The city of Yasuj in southwestern Iran is the capital of Kohgiluyeh and Boyer-Ahmad Province and home to various nomadic tribes. Bashar River flows through the city which is situated at the foot of the Zagros Mountain range and 20-kilometers from the snow-capped Mount Dena which is considered one of the most challenging climbs in Iran.
Surrounded by thick oak, Persian turpentine and maple forests, Yasuj has continentally-influenced Mediterranean climate and experiences high annual snow and rainfall.
The name Yasuj is believed to mean the ‘place where jasmine flowers grow in abundance’ in the local dialect. The city has come to be known as the Nature Capital of Iran because of its lush vegetation, fertile soil and scenic waterfalls.
Despite the city’s sign welcoming visitors to the land of Ariobarzanes the Brave (368-330 BC) -- the Achaemenid (550-330 BC) military commander who led the Persian army at the Battle of the Persian Gate against Alexander of Macedonia in the winter of 330 BC-- Yasuj is a fairly young city that was founded in 1965 nearly six kilometers from the much older city of Talle Khosrow. At the time, Yasuj was a small town with only one main street.
The city’s Historical attractions include the Old City of Dehdasht, which was founded by the Sassanids (226-651 CE) and later flourished under the Seljuqs (1038-1118) and Timurids (1370–1507), Kheyrabad Chahar Taqi, which is the ruins of an ancient Fire Temple built by the founder of the Sassanid dynasty Ardashir I (180-242) the Unifier, Cheshmeh Belqeis Garden, which locals believe was created in Sassanid times and revived in the Pahlavi era (1925-1979), and Charam Fortress which was built by the feudal lords of the region in the mid-Qajar era (1785-1925).

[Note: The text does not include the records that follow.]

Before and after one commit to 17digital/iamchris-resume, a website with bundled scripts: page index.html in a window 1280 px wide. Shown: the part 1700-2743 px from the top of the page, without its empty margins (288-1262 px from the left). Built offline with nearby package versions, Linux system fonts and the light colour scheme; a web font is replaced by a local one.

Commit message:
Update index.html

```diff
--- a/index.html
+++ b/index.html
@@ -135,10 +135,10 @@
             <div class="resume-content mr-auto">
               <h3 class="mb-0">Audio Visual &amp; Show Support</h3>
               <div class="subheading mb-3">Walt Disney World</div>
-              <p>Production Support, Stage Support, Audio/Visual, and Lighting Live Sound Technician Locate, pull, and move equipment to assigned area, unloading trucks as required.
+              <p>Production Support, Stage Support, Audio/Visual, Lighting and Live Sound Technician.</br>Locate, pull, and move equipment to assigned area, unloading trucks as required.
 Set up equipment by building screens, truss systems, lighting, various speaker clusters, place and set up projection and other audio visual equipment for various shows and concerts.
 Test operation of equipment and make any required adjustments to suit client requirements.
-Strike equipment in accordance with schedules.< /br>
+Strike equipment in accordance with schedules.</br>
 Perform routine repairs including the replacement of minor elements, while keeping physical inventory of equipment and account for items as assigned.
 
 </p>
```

Yasuj’s natural attractions include Sisakht planes, where according to legend 30 Persian braves fell in battel, Tamoradi Canyon with its springs and 15-meter waterfall, Mishi Spring, Ganjeyi Canyon, Yasuj Waterfall and Yasuj Forest Park.
Top things to do:
Top foods to try:
- Nan-e Baleat- A dark brown traditional bread made from acorn flour.
- Sholeh Massi- A soup made with Dough (Persian yogurt drink), rice, pennyroyal and caramelized onion, served with fresh local butter.
- Ash-e Kardeh- A soup made with a local herb named Kardin (Biarum bovei) that is marinated in lime juice and cooked with rice and wheat.